She proved that the world knew where we were, and that raw talent could do it for you.
She was one of the biggest rock stars in the world, and she grew up just a few miles away. Every word she sang in that incredible voice had an edge, frayed by the accent she proudly retained. It was an audacious thing to do in an era of Americana, made more daring by the fact that she was from Limerick, not Dublin.
Whoever heard of a rock star from Limerick? We did, now.
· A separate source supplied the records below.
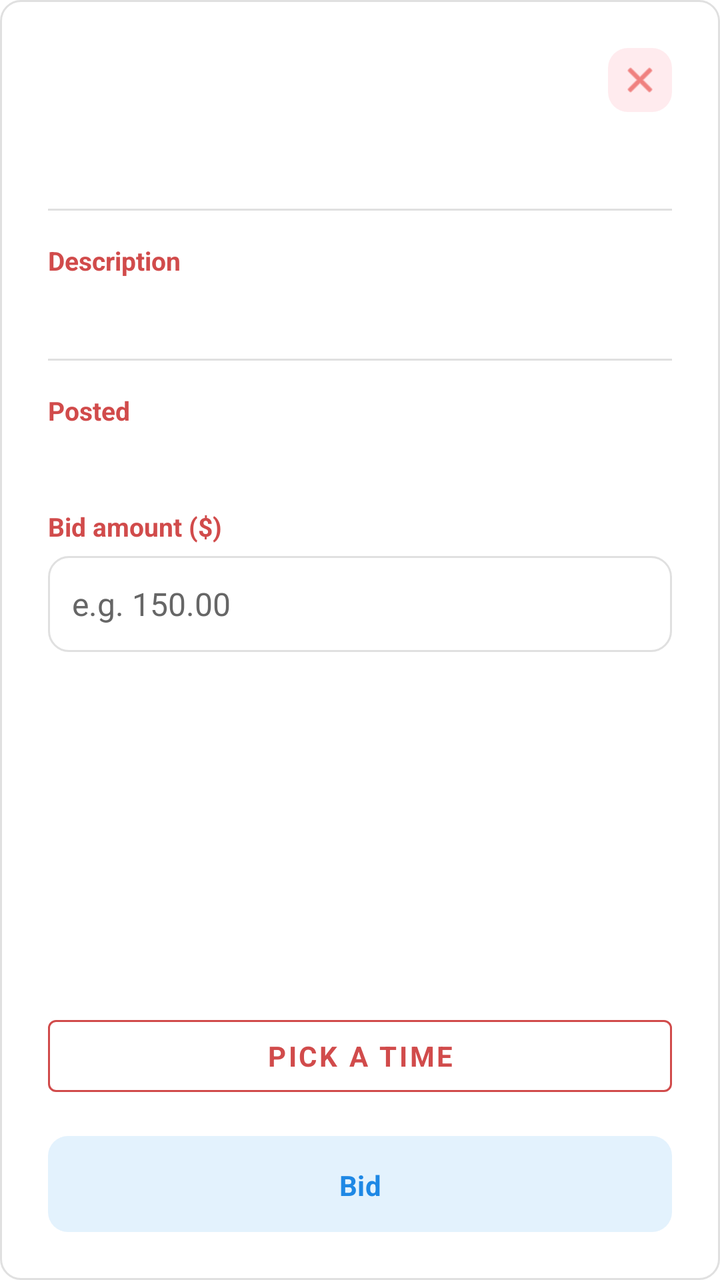
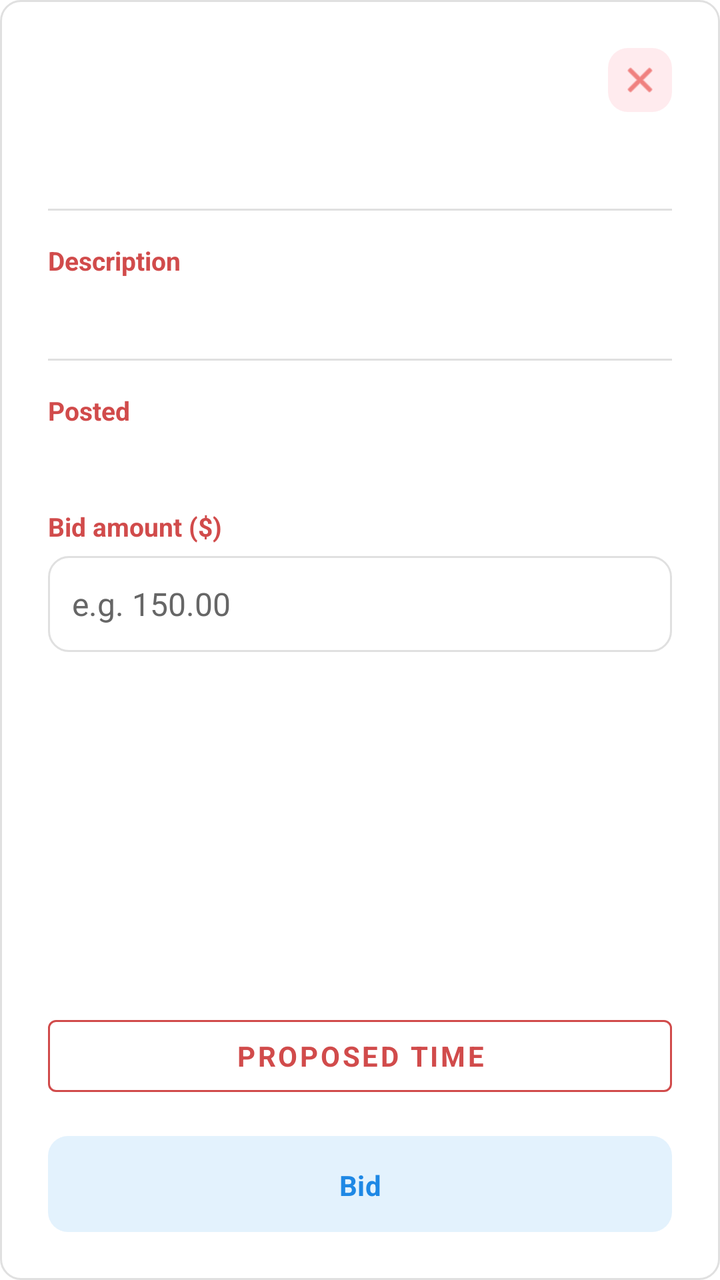

Two renders of the same Android screen: before a commit and after it. Below are the layout's source before the change and the commit's diff.
<!-- AndroidManifest.xml: application theme Theme.G08 -->
<!-- res/layout/dialog_bidding_detail.xml -->
<?xml version="1.0" encoding="utf-8"?>
<LinearLayout xmlns:android="http://schemas.android.com/apk/res/android"
    xmlns:app="http://schemas.android.com/apk/res-auto"
    android:layout_width="match_parent"
    android:layout_height="match_parent"
    android:orientation="vertical"
    android:background="@drawable/edittext_bordered"
    android:padding="24dp">

    <ScrollView
        android:id="@+id/dialogScrollView"
        android:layout_width="match_parent"
        android:layout_height="0dp"
        android:layout_weight="1"
        android:fillViewport="false"
        android:overScrollMode="ifContentScrolls">

        <LinearLayout
            android:layout_width="match_parent"
            android:layout_height="wrap_content"
            android:orientation="vertical">

    <FrameLayout
        android:layout_width="match_parent"
        android:layout_height="wrap_content">

        <TextView
            android:id="@+id/dialogRequestTitle"
            android:layout_width="match_parent"
            android:layout_height="wrap_content"
            android:layout_marginEnd="40dp"
            android:layout_gravity="center_vertical"
            android:textColor="@color/main_netural_color"
            android:textSize="20sp"
            android:textStyle="bold" />

        <ImageButton
            android:id="@+id/dialogCloseIcon"
            android:layout_width="32dp"
            android:layout_height="32dp"
            android:layout_gravity="end|center_vertical"
            android:background="@drawable/bg_close_icon"
            android:contentDescription="@string/request_detail_close"
            android:scaleType="centerInside"
            android:padding="6dp"
            app:srcCompat="@android:drawable/ic_menu_close_clear_cancel"
            app:tint="@color/light_red_icon" />
    </FrameLayout>


    <TextView
        android:id="@+id/dialogRequestStatus"
        android:layout_width="wrap_content"
        android:layout_height="wrap_content"
        android:layout_marginTop="8dp"
        android:paddingHorizontal="12dp"
        android:paddingVertical="4dp"
        android:textColor="@color/white"
        android:textSize="12sp"
        android:textStyle="bold" />


    <View
        android:layout_width="match_parent"
        android:layout_height="1dp"
        android:layout_marginVertical="16dp"
        android:background="@color/input_border_light_grey" />


    <TextView
        android:layout_width="wrap_content"
        android:layout_height="wrap_content"
        android:text="@string/request_detail_label_description"
        android:textColor="@color/main_cust_color_legacy"
        android:textSize="13sp"
        android:textStyle="bold" />

    
    <TextView
        android:id="@+id/dialogRequestBody"
        android:layout_width="match_parent"
        android:layout_height="wrap_content"
        android:layout_marginTop="4dp"
        android:textColor="@color/main_netural_color"
        android:textSize="15sp"
        android:lineSpacingMultiplier="1.3" />

    <TextView
        android:id="@+id/dialogShowMoreButton"
        android:layout_width="wrap_content"
        android:layout_height="wrap_content"
        android:text="Show more"
        android:textSize="13sp"
        android:textStyle="bold"
        android:textColor="@color/main_cust_color_legacy"
        android:layout_marginTop="1dp"
        android:visibility="gone" />

    <View
        android:layout_width="match_parent"
        android:layout_height="1dp"
        android:layout_marginVertical="16dp"
        android:background="@color/input_border_light_grey" />


    <TextView
        android:layout_width="wrap_content"
        android:layout_height="wrap_content"
        android:text="@string/request_detail_label_posted"
        android:textColor="@color/main_cust_color_legacy"
        android:textSize="13sp"
        android:textStyle="bold" />


    <TextView
        android:id="@+id/dialogRequestTime"
        android:layout_width="match_parent"
        android:layout_height="wrap_content"
        android:layout_marginTop="4dp"
        android:textColor="@color/main_netural_color"
        android:textSize="15sp" />


    <TextView
        android:layout_width="wrap_content"
        android:layout_height="wrap_content"
        android:layout_marginTop="16dp"
        android:text="@string/bid_amount_label"
        android:textColor="@color/main_cust_color_legacy"
        android:textSize="13sp"
        android:textStyle="bold" />


    <EditText
        android:id="@+id/dialogBidAmountInput"
        android:layout_width="match_parent"
        android:layout_height="wrap_content"
        android:layout_marginTop="6dp"
        android:background="@drawable/edittext_bordered"
        android:hint="@string/bid_amount_hint"
        android:importantForAutofill="no"
        android:inputType="numberDecimal"
        android:minHeight="48dp"
        android:padding="12dp"
        android:textColorHint="#666666"
        android:textSize="16sp" />

        </LinearLayout>
    </ScrollView>
    <Button
        android:id="@+id/dialogPickTimeButton"
        android:layout_width="match_parent"
        android:layout_height="wrap_content"
        android:layout_marginTop="12dp"
        android:text="Pick a time"
        style="@style/Widget.MaterialComponents.Button.OutlinedButton"
        app:strokeColor="@color/main_cust_color_legacy"
        android:textColor="@color/main_cust_color_legacy" />

    <TextView
        android:id="@+id/dialogPickedTimeView"
        android:layout_width="match_parent"
        android:layout_height="wrap_content"
        android:layout_marginTop="6dp"
        android:layout_marginBottom="4dp"
        android:gravity="center"
        android:textColor="@color/main_cust_color_legacy"
        android:textSize="14sp"
        android:textStyle="bold"
        android:visibility="gone" />
    <Button
        android:id="@+id/dialogBidButton"
        android:layout_width="match_parent"
        android:layout_height="48dp"
        android:layout_marginTop="16dp"
        android:text="@string/bid"
        android:textColor="@color/light_blue_text"
        android:textSize="14sp"
        android:textStyle="bold"
        android:insetTop="0dp"
        android:insetBottom="0dp"
        app:backgroundTint="@color/light_blue"
        app:cornerRadius="10dp" />

</LinearLayout>
<!-- resources referenced by this layout -->
<resources>
  <color name="input_border_light_grey">#E0E0E0</color>
  <color name="light_blue">#E3F2FD</color>
  <color name="light_blue_text">#1E88E5</color>
  <color name="light_red_icon">#E53935</color>
  <color name="main_cust_color_legacy">#D14B4B</color>
  <color name="main_netural_color">#424242</color>
  <color name="white">#FFFFFFFF</color>
  <!-- drawable bg_close_icon (drawable) -->
  <?xml version="1.0" encoding="utf-8"?>
  <shape xmlns:android="http://schemas.android.com/apk/res/android"
      android:shape="rectangle">
      <solid android:color="@color/light_red" />
      <corners android:radius="10dp" />
  </shape>
  <!-- drawable edittext_bordered (drawable) -->
  <?xml version="1.0" encoding="utf-8"?>
  <shape xmlns:android="http://schemas.android.com/apk/res/android"
      android:shape="rectangle">
      <solid android:color="@color/white" />
      <stroke
          android:width="1dp"
          android:color="@color/input_border_light_grey" />
      <corners android:radius="10dp" />
  </shape>
  <string name="bid">Bid</string>
  <string name="bid_amount_hint">e.g. 150.00</string>
  <string name="bid_amount_label">Bid amount ($)</string>
  <string name="request_detail_close">Close</string>
  <string name="request_detail_label_description">Description</string>
  <string name="request_detail_label_posted">Posted</string>
  <style name="Theme.G08" parent="Base.Theme.G08" />
  <color name="light_red">#FFEBEE</color>
  <style name="Base.Theme.G08" parent="Theme.Material3.DayNight.NoActionBar">
          
          
          <item name="android:windowBackground">@color/cardview_light_background</item>
          <item name="android:fontFamily">sans-serif</item>
          <item name="materialButtonStyle">@style/Widget.G08.Button</item>
          <item name="editTextStyle">@style/Widget.G08.EditText</item>
      </style>
  <style name="Widget.G08.Button" parent="Widget.Material3.Button">
          <item name="cornerRadius">@dimen/button_corner_radius</item>
          <item name="android:paddingTop">@dimen/button_vertical_padding</item>
          <item name="android:paddingBottom">@dimen/button_vertical_padding</item>
          <item name="android:textStyle">bold</item>
          <item name="android:layout_marginTop">@dimen/button_vertical_margin</item>
          <item name="android:layout_marginBottom">@dimen/button_vertical_margin</item>
      </style>
  <style name="Widget.G08.EditText" parent="Widget.AppCompat.EditText">
          <item name="android:background">@drawable/edittext_bordered</item>
          <item name="android:padding">12dp</item>
      </style>
  <dimen name="button_corner_radius">10dp</dimen>
  <dimen name="button_vertical_padding">15dp</dimen>
  <dimen name="button_vertical_margin">10dp</dimen>
</resources>

<!-- the commit's change to res/layout/dialog_bidding_detail.xml (unified diff, before → after) -->
@@ -152,7 +152,7 @@
         android:layout_width="match_parent"
         android:layout_height="wrap_content"
         android:layout_marginTop="12dp"
-        android:text="Pick a time"
+        android:text="Proposed Time"
         style="@style/Widget.MaterialComponents.Button.OutlinedButton"
         app:strokeColor="@color/main_cust_color_legacy"
         android:textColor="@color/main_cust_color_legacy" />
We all had a story about Dolores. The proximity was intoxicating. A teenage friend sold her a cone in the local shop; my Dad folded her buggy once in a Limerick carpark. He came home from work that day with an autograph for me. When I lent To The Faithful Departed to a boy I fancied, I spent a week freaking out that he would lose – or steal – the autograph hidden in the sleeve notes.
Dolores – the whole county was on first name terms, because she was the local millionaire long before the other Dolores – had a mansion and security people and, it was rumoured, a swimming pool and a recording studio. We were overwhelmed with the glamour of her and the cheek of her too, getting married in a net curtain and not giving a damn. It was all so rock and roll and it was just what we expected from our own bona fide rockstar.
You wouldn’t dare put the Cranberries in the same box as Riverdance, but it was all part of a proud cultural reclamation of Irishness – new and different types of Irishness to add to the tired old stereotypes of West of Ireland sean nós and bearded Dublin folksters.
That Limerick accent and her incredible ability to express the world of pain in a few syllables are a staple of radio playlists from Bilbao to Boston and every time I have heard the Cranberries played abroad I have been jolted back home by the ferocious pride I feel.
Dolores O’Riordan, the shy girl who couldn’t look at the audience at the beginning of her career, was everything we could be but would never dare. Her work was a showcase of and a balm for open wounds. Linger was the soundtrack to teenage heartbreak and Zombie was the rage song to get us back on track.
Dolores O’Riordan was the real deal. May she rest in peace.
The Herald, 16.01.18